== Listed records ==

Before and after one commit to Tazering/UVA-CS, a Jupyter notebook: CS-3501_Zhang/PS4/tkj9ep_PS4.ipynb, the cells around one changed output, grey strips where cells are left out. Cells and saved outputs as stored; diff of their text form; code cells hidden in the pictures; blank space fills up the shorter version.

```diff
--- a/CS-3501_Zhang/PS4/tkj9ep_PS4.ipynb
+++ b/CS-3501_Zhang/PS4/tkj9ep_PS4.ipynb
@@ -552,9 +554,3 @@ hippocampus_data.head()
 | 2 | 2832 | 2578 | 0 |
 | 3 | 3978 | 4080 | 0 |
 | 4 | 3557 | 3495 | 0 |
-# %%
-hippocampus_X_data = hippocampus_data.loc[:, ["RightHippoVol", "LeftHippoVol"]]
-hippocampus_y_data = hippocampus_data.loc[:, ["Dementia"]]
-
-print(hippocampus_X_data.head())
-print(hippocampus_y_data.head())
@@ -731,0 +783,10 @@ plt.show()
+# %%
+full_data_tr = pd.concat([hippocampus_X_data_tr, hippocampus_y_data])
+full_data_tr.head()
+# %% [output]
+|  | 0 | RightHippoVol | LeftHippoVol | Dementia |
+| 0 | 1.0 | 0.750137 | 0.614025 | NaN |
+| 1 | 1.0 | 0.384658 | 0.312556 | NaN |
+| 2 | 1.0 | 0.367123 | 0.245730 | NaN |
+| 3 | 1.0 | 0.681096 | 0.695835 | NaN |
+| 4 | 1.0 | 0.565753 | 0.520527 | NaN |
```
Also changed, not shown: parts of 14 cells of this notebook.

===
== Listed records ==

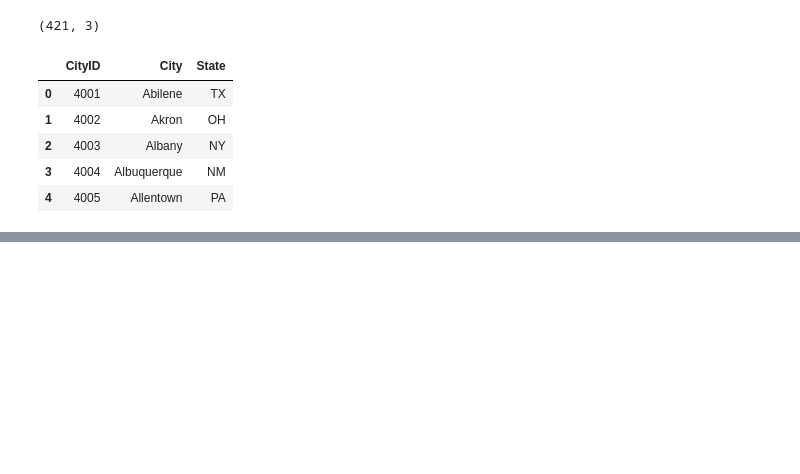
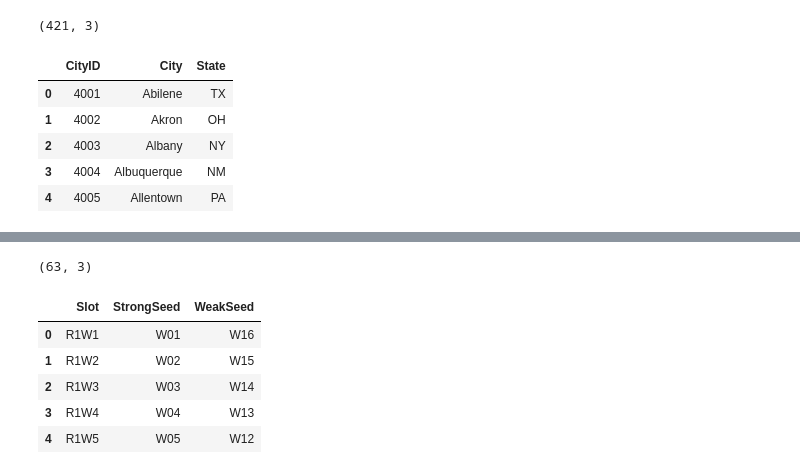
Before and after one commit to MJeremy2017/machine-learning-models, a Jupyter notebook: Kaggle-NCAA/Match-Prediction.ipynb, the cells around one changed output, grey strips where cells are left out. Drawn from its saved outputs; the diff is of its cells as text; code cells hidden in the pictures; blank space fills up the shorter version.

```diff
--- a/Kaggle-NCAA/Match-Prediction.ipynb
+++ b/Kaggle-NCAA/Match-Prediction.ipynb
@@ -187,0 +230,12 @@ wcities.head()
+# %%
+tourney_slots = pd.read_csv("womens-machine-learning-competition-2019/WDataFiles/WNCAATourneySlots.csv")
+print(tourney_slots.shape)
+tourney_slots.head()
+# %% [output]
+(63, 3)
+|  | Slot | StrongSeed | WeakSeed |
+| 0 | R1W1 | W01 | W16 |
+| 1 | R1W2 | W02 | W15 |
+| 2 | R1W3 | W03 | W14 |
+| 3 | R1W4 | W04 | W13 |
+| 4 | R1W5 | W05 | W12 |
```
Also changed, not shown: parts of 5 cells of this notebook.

===
== Listed records ==

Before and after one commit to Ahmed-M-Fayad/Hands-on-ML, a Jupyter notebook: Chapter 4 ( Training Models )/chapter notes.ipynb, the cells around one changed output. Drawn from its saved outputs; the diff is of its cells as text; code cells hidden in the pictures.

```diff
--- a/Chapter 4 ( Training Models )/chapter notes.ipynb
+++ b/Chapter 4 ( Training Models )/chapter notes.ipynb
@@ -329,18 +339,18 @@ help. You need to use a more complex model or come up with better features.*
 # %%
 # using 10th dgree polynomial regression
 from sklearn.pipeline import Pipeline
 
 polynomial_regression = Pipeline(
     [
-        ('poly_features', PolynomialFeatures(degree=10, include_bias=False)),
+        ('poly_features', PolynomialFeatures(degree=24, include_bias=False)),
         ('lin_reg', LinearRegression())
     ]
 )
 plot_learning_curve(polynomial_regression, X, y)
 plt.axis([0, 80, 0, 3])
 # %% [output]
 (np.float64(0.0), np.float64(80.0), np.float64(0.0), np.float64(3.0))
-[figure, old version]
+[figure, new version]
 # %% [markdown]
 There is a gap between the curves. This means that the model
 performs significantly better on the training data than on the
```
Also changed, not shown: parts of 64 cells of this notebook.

===

Assignment:
Your answer should consist of each line of the data above in which the word "Also" occurs.

Task result:
Also changed, not shown: parts of 14 cells of this notebook.
Also changed, not shown: parts of 5 cells of this notebook.
Also changed, not shown: parts of 64 cells of this notebook.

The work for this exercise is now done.